A 2014 report by the NGO Dasra titled ‘Spot On!’ found that nearly 23 million girls drop out of school annually due to lack of proper menstrual hygiene management facilities. As per National Family Health Survey 2015-16 (NFHS-4) conducted among girls in the age group of 15-24 years in India, only 58% girls use a hygienic method of menstrual protection (which includes locally prepared napkins, sanitary napkins or tampons as opposed to old pieces of cloth, socks and sand). Due to lack of awareness, unavailability of functional toilets, or even the overall hush-hush treatment given to something which is a normal bodily function, many young girls do not have access to the most basic hygienic requirement.
However, even on an individual level if we try to open up, create a dialogue, encourage others to talk about menstruation and successfully bid adieu to the shame or discomfort that instantly shows up on a young girl’s face when asked about her periods then it would be the first step towards breaking the ice.
We as a community need to be involved to bring about this change. Which means that not only girls but even boys should be made aware about menstruation. By being ignorant towards it, a big part of the community which can actually bring about some change at even the household level is missing out on contributing towards the betterment of their female counterparts at home, schools or workplaces. Talking about menstruation would no longer be considered as a taboo if people, irrespective of their gender, speak openly about it. One such example is that of a boy from Uttar Pradesh who has started an NGO called ‘My PadBank’ which works towards menstrual hygiene management.
We have a platform wherein we are able to connect with adolescents and interact with them. A questionnaire would be helpful to understand whether the children in the age group of 11-15 years at the organizations we work with are made aware about menstruation. Normal questions would include whether they have learned about periods, how to use and dispose sanitary products, whether there is awareness about how it has an impact on their health and overall well-being. We can prepare informative videos which could be shared with the girls to educate them and they can also share their doubts, fears or experiences with our volunteers.
One of the reasons that girls drop out of schools post commencement of menstruation is the high cost of sanitary products. Government in its efforts to encourage good menstrual hygiene practices has assured availability of sanitary pads at Janaushadhi Kendras across the country at a price of Re. 1 each. There are also NGOs which are actively contributing by making available sanitary products by collecting the pads from people who wish to contribute and distributing them among marginalized sections. ‘Menstrupedia Comic’ is an innovative approach by an NGO based in Ahmedabad which is a specially designed informative comic for young girls to help them learn about periods. These are available in digital as well as print versions and are being distributed among schools and NGOs across India and overseas too.
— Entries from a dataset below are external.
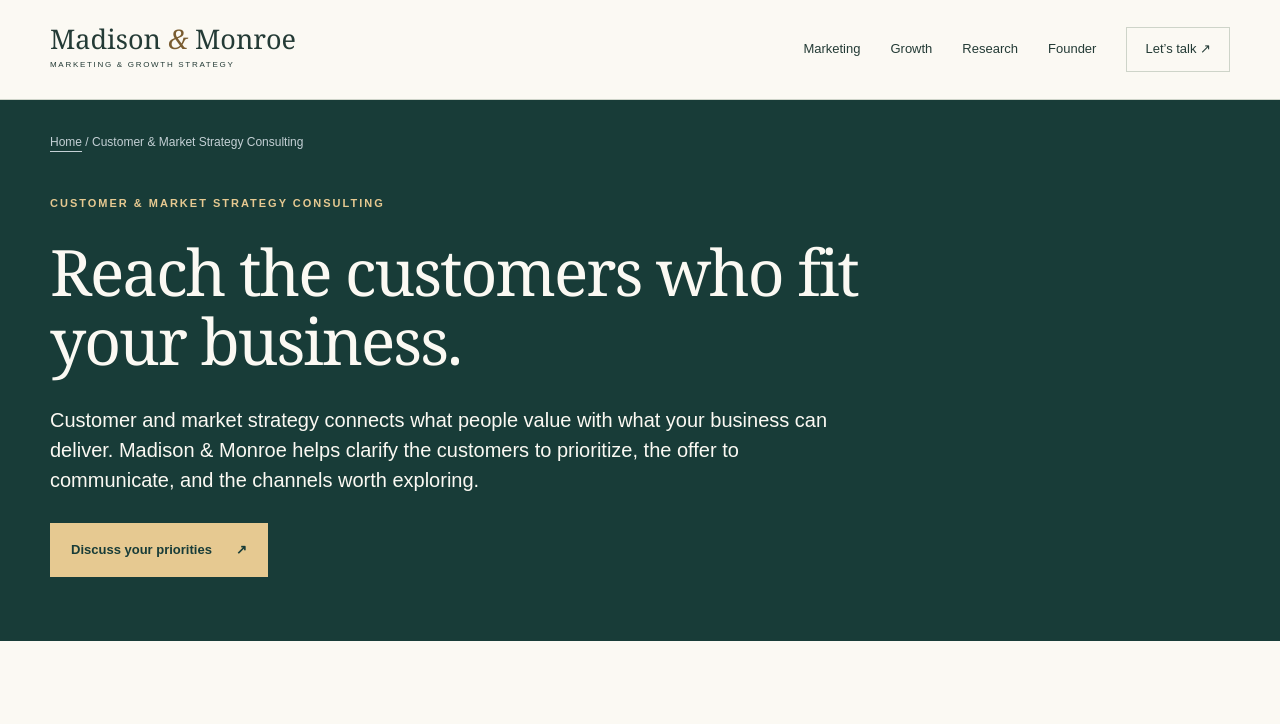
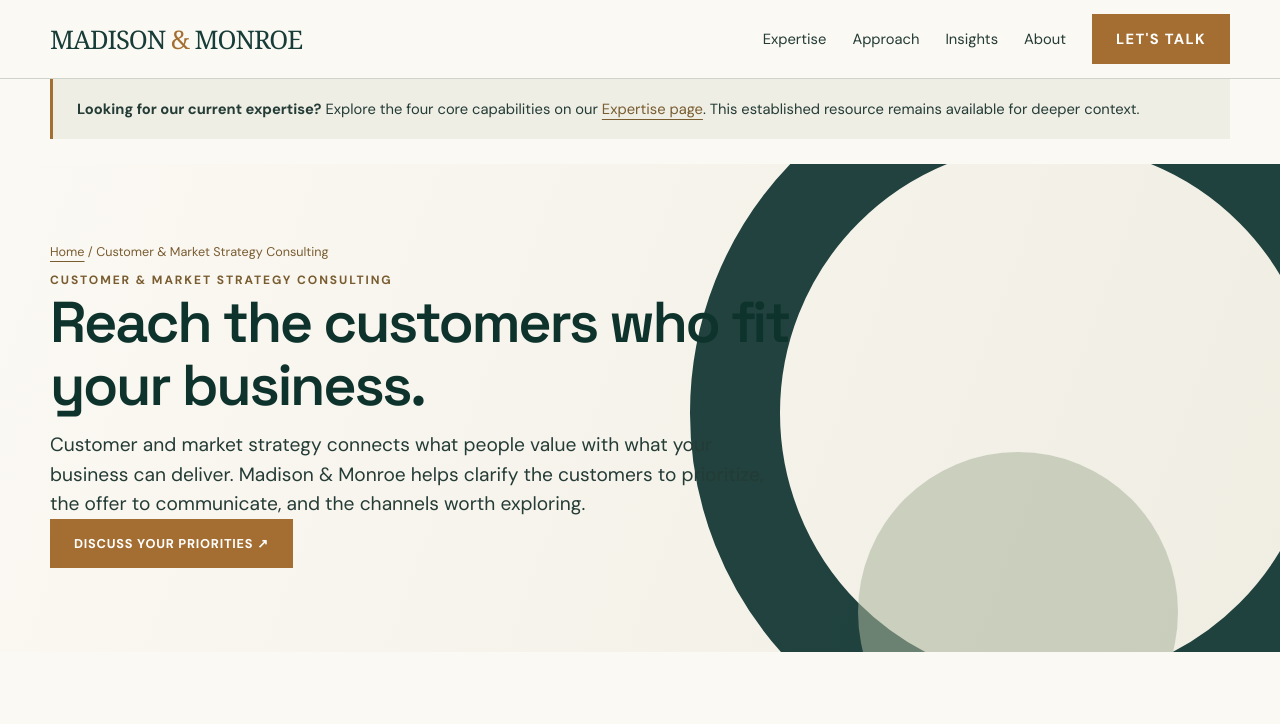
Before and after one commit to Espada25-glitch/madisonmonroegroup, a plain HTML site: page services/customer-market-strategy/index.html in a window 1280 px wide. Shown: the top 724 px of the page. Drawn offline with Linux system fonts and the light colour scheme; a script that the page names is missing.

Commit message:
Unify services/customer-market-strategy/index.html with Concept B navigation and styling; preserve published content and tracking

```diff
--- a/services/customer-market-strategy/index.html
+++ b/services/customer-market-strategy/index.html
@@ -16,7 +16,7 @@
 <meta property="og:title" content="Customer &amp; Market Strategy Consulting | Madison &amp; Monroe"><meta property="og:description" content="Clarify priority customers, positioning, and routes to market. Founder-led customer and market strategy consulting from Madison &amp; Monroe.">
 <meta property="og:image" content="https://www.madisonmonroegroup.com/social-preview.jpg"><meta property="og:image:width" content="1200"><meta property="og:image:height" content="630"><meta property="og:image:alt" content="Madison &amp; Monroe">
 <meta name="twitter:card" content="summary_large_image"><meta name="twitter:title" content="Customer &amp; Market Strategy Consulting | Madison &amp; Monroe"><meta name="twitter:description" content="Clarify priority customers, positioning, and routes to market. Founder-led customer and market strategy consulting from Madison &amp; Monroe."><meta name="twitter:image" content="https://www.madisonmonroegroup.com/social-preview.jpg"><meta name="twitter:image:alt" content="Madison &amp; Monroe">
-<link rel="icon" href="/favicon.ico"><link rel="stylesheet" href="/style.css?v=20261118">
+<link rel="icon" href="/favicon.ico"><link rel="stylesheet" href="/concept-b.css"><link rel="stylesheet" href="/concept-b-legacy.css">
 <script type="application/ld+json">{
   "@context": "https://schema.org",
   "@graph": [
@@ -76,13 +76,10 @@
       ]
     }
   ]
-}</script></head><body><a class="skip" href="#main">Skip to content</a><header class="header"><div class="wrap nav">
-<a class="wordmark" href="/" aria-label="Madison and Monroe home">Madison <i>&amp;</i> Monroe<span>MARKETING &amp; GROWTH STRATEGY</span></a>
-<nav aria-label="Main navigation"><a href="/services/marketing-strategy/">Marketing</a><a href="/services/growth-strategy/">Growth</a><a href="/research/">Research</a><a href="/#principal">Founder</a><a class="nav-contact" href="/#contact">Let’s talk ↗</a></nav>
-</div></header>
-<main id="main" class="service-detail">
+}</script></head><body class="legacy-page"><a class="skip" href="#main">Skip to content</a><header class="header"><div class="wrap header-in"><a class="logo" href="/">Madison <span>&amp;</span> Monroe</a><nav class="nav" aria-label="Main navigation"><a href="/expertise/">Expertise</a><a href="/approach/">Approach</a><a href="/insights/">Insights</a><a href="/about/">About</a><a class="btn" href="/contact/">Let's talk</a></nav></div></header>
+<main id="main" class="service-detail"><div class="wrap legacy-note"><strong>Looking for our current expertise?</strong> Explore the four core capabilities on our <a href="/expertise/">Expertise page</a>. This established resource remains available for deeper context.</div>
 <section class="service-hero"><div class="wrap"><nav class="breadcrumbs" aria-label="Breadcrumb"><a href="/">Home</a><span aria-hidden="true"> / </span><span>Customer &amp; Market Strategy Consulting</span></nav><p class="eyebrow">Customer &amp; Market Strategy Consulting</p><h1>Reach the customers who fit your business.</h1><p class="lede">Customer and market strategy connects what people value with what your business can deliver. Madison & Monroe helps clarify the customers to prioritize, the offer to communicate, and the channels worth exploring.</p><a class="button" href="#contact">Discuss your priorities <span aria-hidden="true">↗</span></a></div></section>
-<section class="section wrap service-layout"><div><p class="eyebrow">The decision ahead</p><h2>Who should you reach—and why would they choose you?</h2><p>More attention does not always translate into better business. A useful strategy examines customer needs, alternatives, and buying decisions alongside retention and delivery capacity. The aim is a focused commercial direction that your business can act on.</p><h3>When this work is useful</h3><ul><li>Your offer is strong, but explaining its value is difficult.</li><li>You want to attract customers who are a better fit for your services.</li><li>You need to choose between customer segments or routes to market.</li></ul></div><aside class="service-aside"><p class="eyebrow">Direct access to the founder</p><h3>Work with John C. Gale</h3><p>John brings more than 15 years across business ownership, financial services, agency leadership, and customer strategy. Every engagement is founder-led.</p><p>Madison &amp; Monroe is founder-led. John leads the strategy and client relationship; independent specialists may be engaged where the agreed scope calls for additional expertise. The team, responsibilities, and fees are defined before work begins.</p><a href="/#principal">Explore John’s background</a></aside></section>
+<section class="section wrap service-layout"><div><p class="eyebrow">The decision ahead</p><h2>Who should you reach—and why would they choose you?</h2><p>More attention does not always translate into better business. A useful strategy examines customer needs, alternatives, and buying decisions alongside retention and delivery capacity. The aim is a focused commercial direction that your business can act on.</p><h3>When this work is useful</h3><ul><li>Your offer is strong, but explaining its value is difficult.</li><li>You want to attract customers who are a better fit for your services.</li><li>You need to choose between customer segments or routes to market.</li></ul></div><aside class="service-aside"><p class="eyebrow">Direct access to the founder</p><h3>Work with John C. Gale</h3><p>John brings more than 15 years across business ownership, financial services, agency leadership, and customer strategy. Every engagement is founder-led.</p><p>Madison &amp; Monroe is founder-led. John leads the strategy and client relationship; independent specialists may be engaged where the agreed scope calls for additional expertise. The team, responsibilities, and fees are defined before work begins.</p><a href="/about/">Explore John’s background</a></aside></section>
 <section class="section expertise"><div class="wrap"><p class="eyebrow">The work</p><h2>From question to clear priorities.</h2><div class="engagements"><article><span class="number">01</span><h3>Learn from the evidence</h3><p>Review available customer information, current positioning, and relevant competitors. Agree whether interviews or additional research belong in the scope.</p></article><article><span class="number">02</span><h3>Make choices</h3><p>Identify priority customers and the needs your offer can credibly address. Examine how those customers discover, evaluate, and choose a provider.</p></article><article><span class="number">03</span><h3>Connect insight to action</h3><p>Develop positioning and go-to-market recommendations that connect the audience, message, channels, and measures of progress.</p></article></div></div></section>
 <section class="section wrap service-layout"><div><p class="eyebrow">A practical outcome</p><h2>What you can take forward.</h2><p>Deliverables are tailored to the agreed scope and may include:</p><ul><li>Priority customer segments and the evidence behind them.</li><li>Positioning recommendations and a clearer explanation of value.</li><li>Go-to-market priorities and questions for further testing.</li></ul><p>Scope, deliverables, timing, and fees are agreed before work begins. A focused assessment can stand alone or inform a longer strategy or advisory engagement.</p></div><aside class="service-aside"><p class="eyebrow">An illustrative business question</p><p>For an established service practice, the work might compare first-time and repeat customers, explore how referrals arrive, and identify which offers fit available capacity. The resulting plan could focus on better-fit demand rather than simply increasing the number of enquiries.</p></aside></section>
 <section class="wrap service-faq"><h2>Before you begin.</h2><details><summary>Do I need a large customer dataset?</summary><p>No. The work starts with the evidence available and identifies where further research is useful. Recommendations should distinguish observed patterns from assumptions.</p></details><details><summary>Does this include campaign execution?</summary><p>The core engagement is strategy and advisory. Any implementation support must be explicitly agreed in scope; the service does not assume an ongoing marketing department.</p></details></section>
@@ -94,7 +91,7 @@
 <p>Prefer email, or having trouble with the form? Contact John directly.</p>
 <a class="email" href="mailto:john@madisonmonroegroup.com">john@madisonmonroegroup.com</a>
 <a class="text-link" href="https://www.linkedin.com/in/johncgale">Connect on LinkedIn <span aria-hidden="true">↗</span></a></div></div></section>
-<nav class="wrap related-services" aria-label="Advisory services"><strong>Explore the practice</strong><a href="/services/applied-research/">Applied Research &amp; Emerging Markets</a><a href="/services/commercial-performance/">Commercial Performance Advisory</a><a href="/services/customer-market-strategy/">Customer &amp; Market Strategy Consulting</a><a href="/services/executive-advisory/">Executive Advisory</a><a href="/services/growth-strategy/">Business Growth Strategy Consulting</a><a href="/services/strategic-partnerships/">Strategic Partnership &amp; Business Development Advisory</a></nav></main><footer class="wrap"><a class="wordmark" href="/">Madison <i>&amp;</i> Monroe</a><p>© 2026 Madison &amp; Monroe, LLC</p><p>Middleburg, Virginia</p></footer><!-- Start of HubSpot Embed Code -->
+<nav class="wrap related-services" aria-label="Advisory services"><strong>Explore the practice</strong><a href="/services/applied-research/">Applied Research &amp; Emerging Markets</a><a href="/services/commercial-performance/">Commercial Performance Advisory</a><a href="/services/customer-market-strategy/">Customer &amp; Market Strategy Consulting</a><a href="/services/executive-advisory/">Executive Advisory</a><a href="/services/growth-strategy/">Business Growth Strategy Consulting</a><a href="/services/strategic-partnerships/">Strategic Partnership &amp; Business Development Advisory</a></nav></main><footer class="footer"><div class="wrap"><div class="footer-in"><div><a class="logo" href="/">Madison <span>&amp;</span> Monroe</a><p>Independent Strategy &amp; Growth Advisory</p></div><nav aria-label="Footer navigation"><a href="/expertise/">Expertise</a><a href="/approach/">Approach</a><a href="/insights/">Insights</a><a href="/about/">About</a><a href="/contact/">Contact</a></nav></div><div class="footer-end">© 2026 Madison &amp; Monroe, LLC · Middleburg, Virginia</div></div></footer><!-- Start of HubSpot Embed Code -->
 <script type="text/javascript" id="hs-script-loader" async defer src="https://js-na2.hs-scripts.com/247902140.js"></script>
 <!-- End of HubSpot Embed Code -->
 </body></html>
```
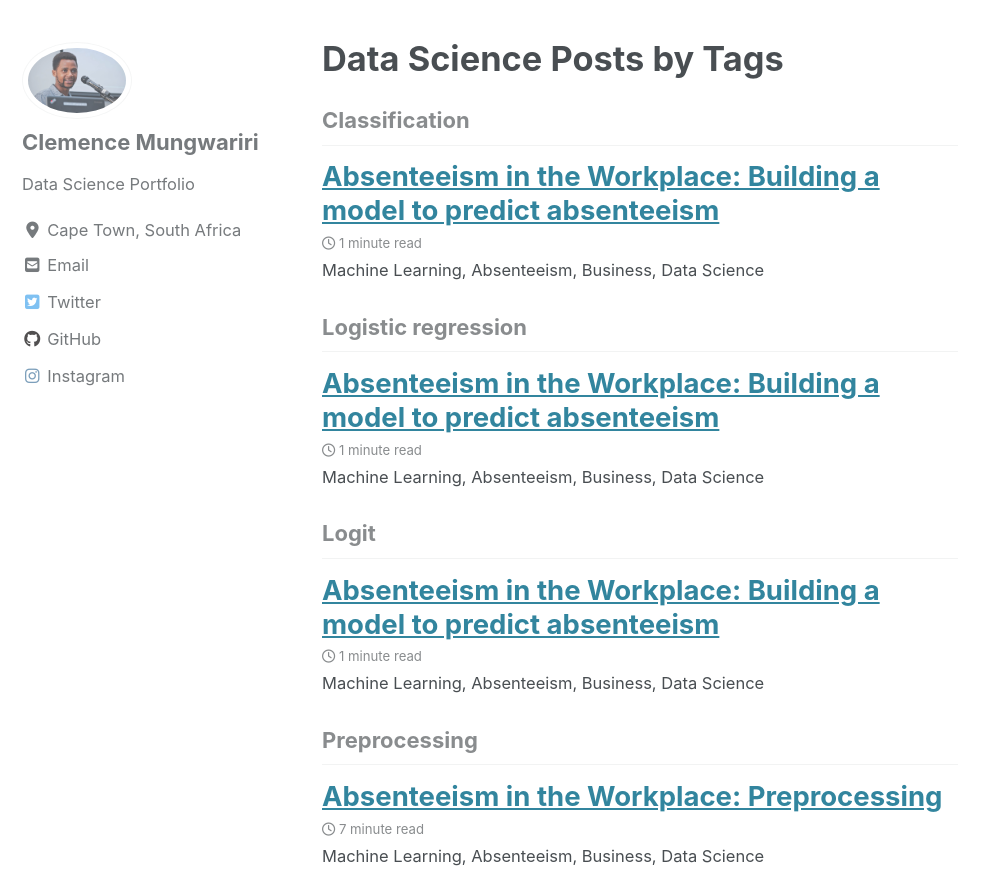
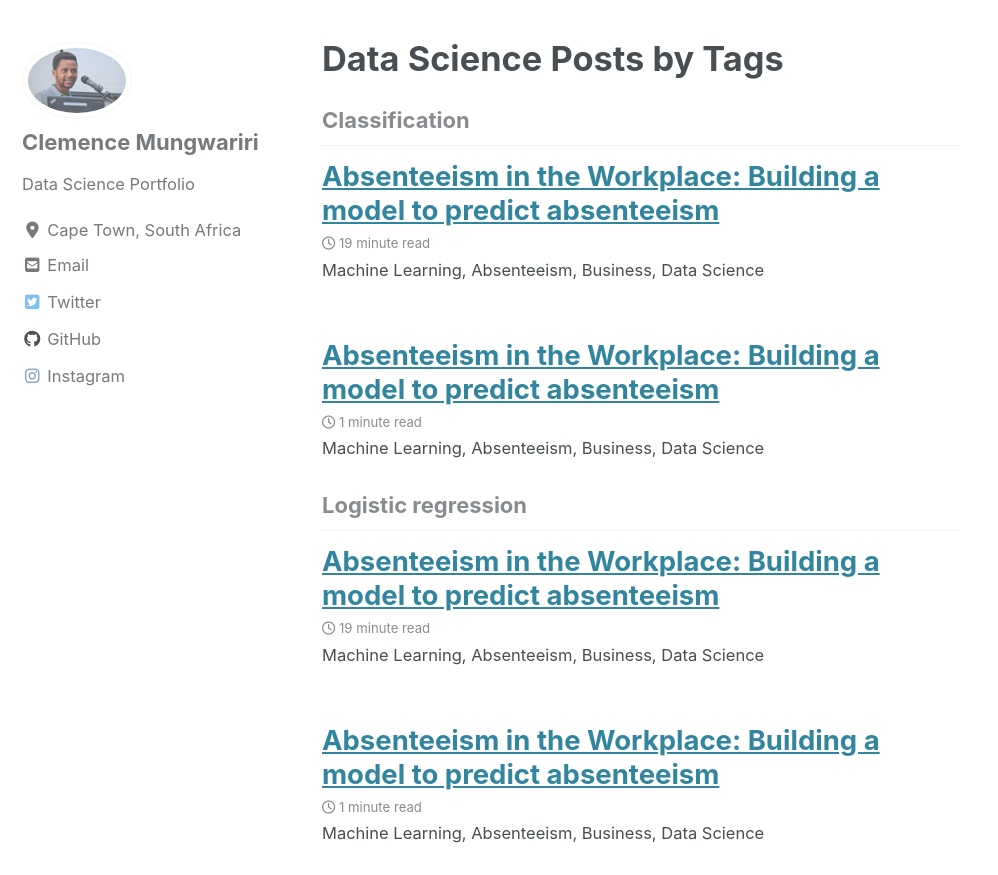
Before and after one commit to clemence5/clemence5.github.io, a Jekyll site: the page built from _pages/datascience.md, in a window 1280 px wide and 900 px high, scrolled down 1058 px, cut to the strip 25-900 px from the top of the window. Shown: the whole strip, without its empty margins (0-998 px from the left). Built offline with Jekyll 4.4.1, drawn with Linux system fonts in a browser that asks for light colours; cached includes are drawn as plain includes; nearby versions of some CDN libraries; some of the changed text lies outside the part shown.

```diff
--- a/_posts/2019-10-14-Absenteeism_final_Logistic_Regression.md
+++ b/_posts/2019-10-14-Absenteeism_final_Logistic_Regression.md
@@ -1,3 +1,17 @@
+---
+title: "Absenteeism in the Workplace: Building a model to predict absenteeism"
+date: 2019-10-12
+tags: [Logistic regression, Logit, Classification]
+excerpt: "Machine Learning, Absenteeism, Business, Data Science"
+header:
+  overlay_image: "/images/absenteeism/out-office-760.jpg"
+  overlay_filter: 0.5
+  caption: "Credit: [smallbusiness.co.uk](https://s17026.pcdn.co/wp-content/uploads/sites/9/2017/06/Out-of-office-8617.jpeg)"
+  actions:
+    - label: "View on Google Colab"
+      url: "https://colab.research.google.com/drive/1RHBq5TXhqnvfiTRf1ScozQD0wLAN0xf2#scrollTo=kuW_zRfeQ-t5"
+mathjax: true
+---
 
 
 
```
28th May is celebrated as World Menstrual Hygiene day. We can mark the day each year and conduct one on one workshops with girls to learn about the difficulties they may be facing like not enough knowledge, hesitance in using the sanitary products available or any difficulty to access them. Volunteers can prepare their own testimonials about their experiences – like when did they first learn about menstruation, how they learned about it, any specific incidents which they would like to share. These testimonials would be helpful to encourage girls to share their own experiences.
As rightly said by James Baldwin, “The world changes according to the way people see it, and if you can alter, even by a millimeter, the way people look at reality, then you can change the world.” Having a conversation about menstruation may not be easy at first, given the deep rooted beliefs attached to it. But it is a small step I’m willing to take if it is going to make even one girl’s life easier. Period!